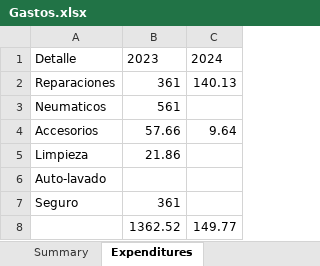
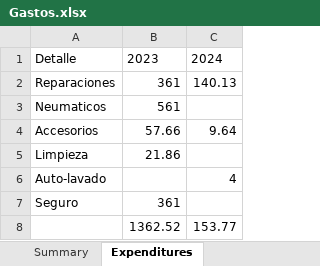
Before and after one commit to Vedia-JerezDaniel/Python-developer, an Excel workbook: Fuel_experiment/Gastos.xlsx, sheet Expenditures, drawn as a sheet; values as stored, in another font and other column widths than the file's, no borders; table styles not drawn; the diff names each change by its address in the sheet, - before the commit and + after, or states it on an @@ line.

```diff
--- a/Fuel_experiment/Gastos.xlsx (sheet Expenditures)
+++ b/Fuel_experiment/Gastos.xlsx (sheet Expenditures)
-C6: (empty)
+C6: 4
-C8: 149.77
+C8: 153.77
```
Also changed, not shown: charts or pictures, Fuel_experiment/Gasolinera_test.xlsx, 6 other files.
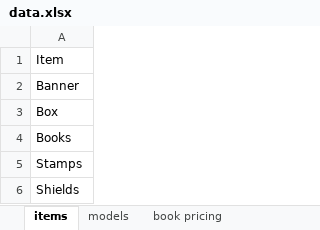
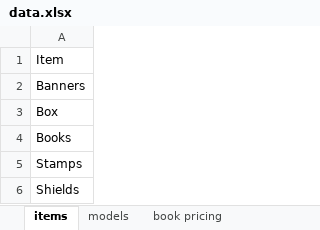
Before and after one commit to LoneCodeTinker/pricing_web_app, an Excel workbook: data.xlsx, sheet items, drawn as a sheet; values as stored, in another font and other column widths than the file's, no borders; the diff names each change by its address in the sheet, - before the commit and + after, or states it on an @@ line.

```diff
--- a/data.xlsx (sheet items)
+++ b/data.xlsx (sheet items)
-A2: Banner
+A2: Banners
```
Also changed, not shown: sheet models, 5 other files.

———

## Exercise prompt
Identify the lines of the entries containing the string "items". Copy each such line.

## Task solution
Before and after one commit to LoneCodeTinker/pricing_web_app, an Excel workbook: data.xlsx, sheet items, drawn as a sheet; values as stored, in another font and other column widths than the file's, no borders; the diff names each change by its address in the sheet, - before the commit and + after, or states it on an @@ line.
--- a/data.xlsx (sheet items)
+++ b/data.xlsx (sheet items)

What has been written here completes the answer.